▸ **RECORDS FOR PROCESSING**
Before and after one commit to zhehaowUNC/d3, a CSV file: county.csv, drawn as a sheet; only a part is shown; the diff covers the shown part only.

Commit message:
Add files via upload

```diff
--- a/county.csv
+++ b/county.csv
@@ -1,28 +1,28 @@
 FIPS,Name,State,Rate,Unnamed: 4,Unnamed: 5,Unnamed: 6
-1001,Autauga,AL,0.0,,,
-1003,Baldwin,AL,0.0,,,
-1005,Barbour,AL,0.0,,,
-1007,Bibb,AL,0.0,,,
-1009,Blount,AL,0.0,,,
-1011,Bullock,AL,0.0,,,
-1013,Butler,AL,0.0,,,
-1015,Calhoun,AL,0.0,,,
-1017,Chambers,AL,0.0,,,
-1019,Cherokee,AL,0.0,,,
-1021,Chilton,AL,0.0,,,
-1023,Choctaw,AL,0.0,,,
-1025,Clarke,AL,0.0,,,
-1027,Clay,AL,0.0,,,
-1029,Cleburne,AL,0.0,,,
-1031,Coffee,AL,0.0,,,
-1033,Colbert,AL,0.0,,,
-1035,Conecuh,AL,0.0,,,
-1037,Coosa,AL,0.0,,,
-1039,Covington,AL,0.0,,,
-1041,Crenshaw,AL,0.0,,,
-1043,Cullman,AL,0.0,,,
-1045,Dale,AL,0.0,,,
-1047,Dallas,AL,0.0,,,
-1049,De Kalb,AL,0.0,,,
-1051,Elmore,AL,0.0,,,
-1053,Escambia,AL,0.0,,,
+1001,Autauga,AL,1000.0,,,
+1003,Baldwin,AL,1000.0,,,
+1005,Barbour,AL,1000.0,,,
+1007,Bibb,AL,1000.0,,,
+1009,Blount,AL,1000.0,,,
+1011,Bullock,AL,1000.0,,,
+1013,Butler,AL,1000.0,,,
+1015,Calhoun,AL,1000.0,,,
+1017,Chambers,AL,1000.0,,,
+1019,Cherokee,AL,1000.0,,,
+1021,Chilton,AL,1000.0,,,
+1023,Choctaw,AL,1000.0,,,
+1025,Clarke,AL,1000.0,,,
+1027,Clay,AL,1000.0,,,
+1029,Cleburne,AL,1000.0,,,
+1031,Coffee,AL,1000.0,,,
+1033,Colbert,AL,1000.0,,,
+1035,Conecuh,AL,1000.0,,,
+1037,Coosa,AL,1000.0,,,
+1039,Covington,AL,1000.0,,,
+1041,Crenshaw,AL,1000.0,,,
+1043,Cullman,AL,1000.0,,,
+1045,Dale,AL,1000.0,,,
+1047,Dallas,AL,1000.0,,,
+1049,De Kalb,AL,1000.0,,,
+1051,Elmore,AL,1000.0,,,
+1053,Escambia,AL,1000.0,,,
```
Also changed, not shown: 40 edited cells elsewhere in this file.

▸ **PROBLEM STATEMENT**
Output the material verbatim.

▸ **RESPONSE**
Before and after one commit to zhehaowUNC/d3, a CSV file: county.csv, drawn as a sheet; only a part is shown; the diff covers the shown part only.

Commit message:
Add files via upload

```diff
--- a/county.csv
+++ b/county.csv
@@ -1,28 +1,28 @@
 FIPS,Name,State,Rate,Unnamed: 4,Unnamed: 5,Unnamed: 6
-1001,Autauga,AL,0.0,,,
-1003,Baldwin,AL,0.0,,,
-1005,Barbour,AL,0.0,,,
-1007,Bibb,AL,0.0,,,
-1009,Blount,AL,0.0,,,
-1011,Bullock,AL,0.0,,,
-1013,Butler,AL,0.0,,,
-1015,Calhoun,AL,0.0,,,
-1017,Chambers,AL,0.0,,,
-1019,Cherokee,AL,0.0,,,
-1021,Chilton,AL,0.0,,,
-1023,Choctaw,AL,0.0,,,
-1025,Clarke,AL,0.0,,,
-1027,Clay,AL,0.0,,,
-1029,Cleburne,AL,0.0,,,
-1031,Coffee,AL,0.0,,,
-1033,Colbert,AL,0.0,,,
-1035,Conecuh,AL,0.0,,,
-1037,Coosa,AL,0.0,,,
-1039,Covington,AL,0.0,,,
-1041,Crenshaw,AL,0.0,,,
-1043,Cullman,AL,0.0,,,
-1045,Dale,AL,0.0,,,
-1047,Dallas,AL,0.0,,,
-1049,De Kalb,AL,0.0,,,
-1051,Elmore,AL,0.0,,,
-1053,Escambia,AL,0.0,,,
+1001,Autauga,AL,1000.0,,,
+1003,Baldwin,AL,1000.0,,,
+1005,Barbour,AL,1000.0,,,
+1007,Bibb,AL,1000.0,,,
+1009,Blount,AL,1000.0,,,
+1011,Bullock,AL,1000.0,,,
+1013,Butler,AL,1000.0,,,
+1015,Calhoun,AL,1000.0,,,
+1017,Chambers,AL,1000.0,,,
+1019,Cherokee,AL,1000.0,,,
+1021,Chilton,AL,1000.0,,,
+1023,Choctaw,AL,1000.0,,,
+1025,Clarke,AL,1000.0,,,
+1027,Clay,AL,1000.0,,,
+1029,Cleburne,AL,1000.0,,,
+1031,Coffee,AL,1000.0,,,
+1033,Colbert,AL,1000.0,,,
+1035,Conecuh,AL,1000.0,,,
+1037,Coosa,AL,1000.0,,,
+1039,Covington,AL,1000.0,,,
+1041,Crenshaw,AL,1000.0,,,
+1043,Cullman,AL,1000.0,,,
+1045,Dale,AL,1000.0,,,
+1047,Dallas,AL,1000.0,,,
+1049,De Kalb,AL,1000.0,,,
+1051,Elmore,AL,1000.0,,,
+1053,Escambia,AL,1000.0,,,
```
Also changed, not shown: 40 edited cells elsewhere in this file.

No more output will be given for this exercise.